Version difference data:
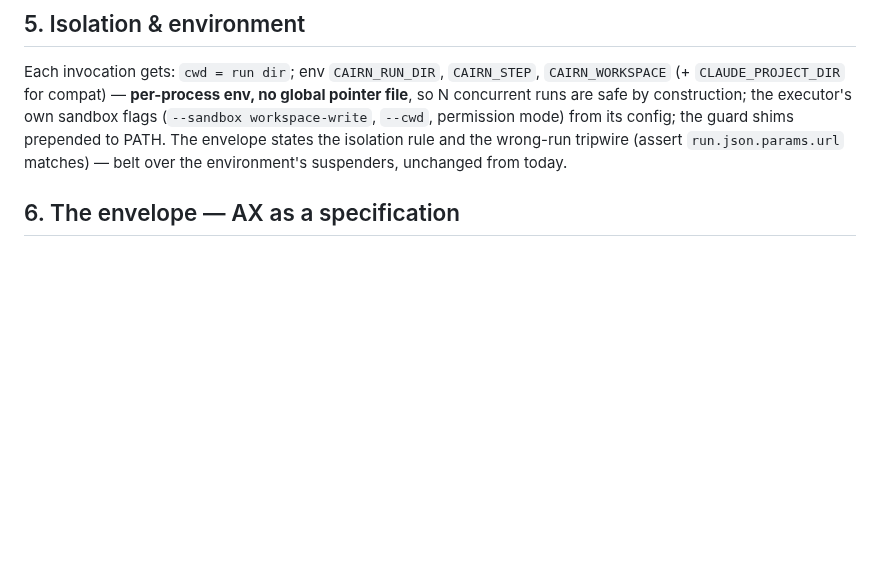
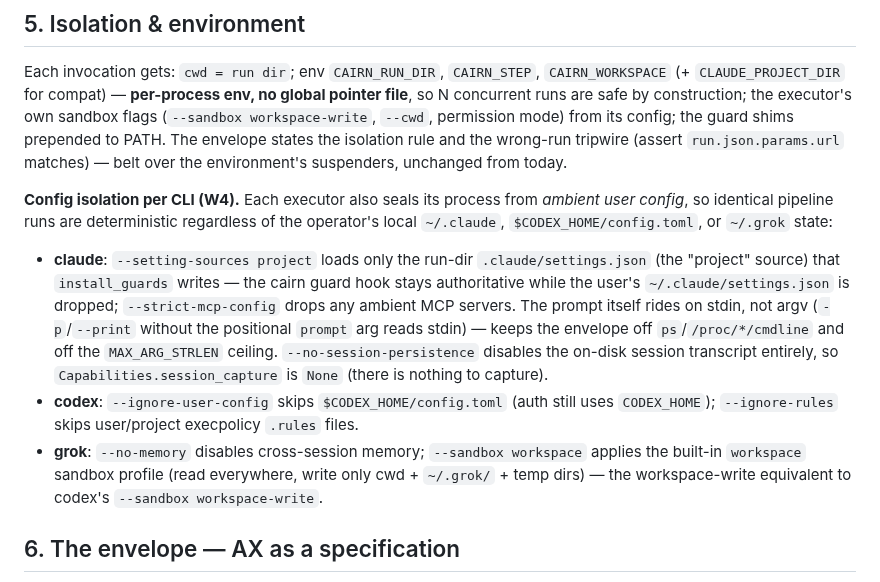
Before and after one commit to gabros20/cairn, a Markdown page: docs/ARCHITECTURE.md, the part around the change. GitHub-like rendering; blank space fills up the shorter version.

```diff
--- a/docs/ARCHITECTURE.md
+++ b/docs/ARCHITECTURE.md
@@ -268,6 +268,22 @@ runs are safe by construction; the executor's own sandbox flags (`--sandbox work
 the isolation rule and the wrong-run tripwire (assert `run.json.params.url` matches) — belt over
 the environment's suspenders, unchanged from today.
 
+**Config isolation per CLI (W4).** Each executor also seals its process from *ambient user
+config*, so identical pipeline runs are deterministic regardless of the operator's local
+`~/.claude`, `$CODEX_HOME/config.toml`, or `~/.grok` state:
+- **claude**: `--setting-sources project` loads only the run-dir `.claude/settings.json`
+  (the "project" source) that `install_guards` writes — the cairn guard hook stays authoritative
+  while the user's `~/.claude/settings.json` is dropped; `--strict-mcp-config` drops any ambient
+  MCP servers. The prompt itself rides on stdin, not argv (`-p`/`--print` without the positional
+  `prompt` arg reads stdin) — keeps the envelope off `ps`/`/proc/*/cmdline` and off the
+  `MAX_ARG_STRLEN` ceiling. `--no-session-persistence` disables the on-disk session transcript
+  entirely, so `Capabilities.session_capture` is `None` (there is nothing to capture).
+- **codex**: `--ignore-user-config` skips `$CODEX_HOME/config.toml` (auth still uses
+  `CODEX_HOME`); `--ignore-rules` skips user/project execpolicy `.rules` files.
+- **grok**: `--no-memory` disables cross-session memory; `--sandbox workspace` applies the
+  built-in `workspace` sandbox profile (read everywhere, write only cwd + `~/.grok/` + temp
+  dirs) — the workspace-write equivalent to codex's `--sandbox workspace-write`.
+
 ## 6. The envelope — AX as a specification
 
 `compose.py` renders **the same six blocks, in the same order, for every agent step on every
```
Also changed, not shown: docs/API.md (+29 -13 lines).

Exercise prompt:
For each line in the data that contains the string "docs", give a copy of that line.

Output for this task:
Before and after one commit to gabros20/cairn, a Markdown page: docs/ARCHITECTURE.md, the part around the change. GitHub-like rendering; blank space fills up the shorter version.
--- a/docs/ARCHITECTURE.md
+++ b/docs/ARCHITECTURE.md
Also changed, not shown: docs/API.md (+29 -13 lines).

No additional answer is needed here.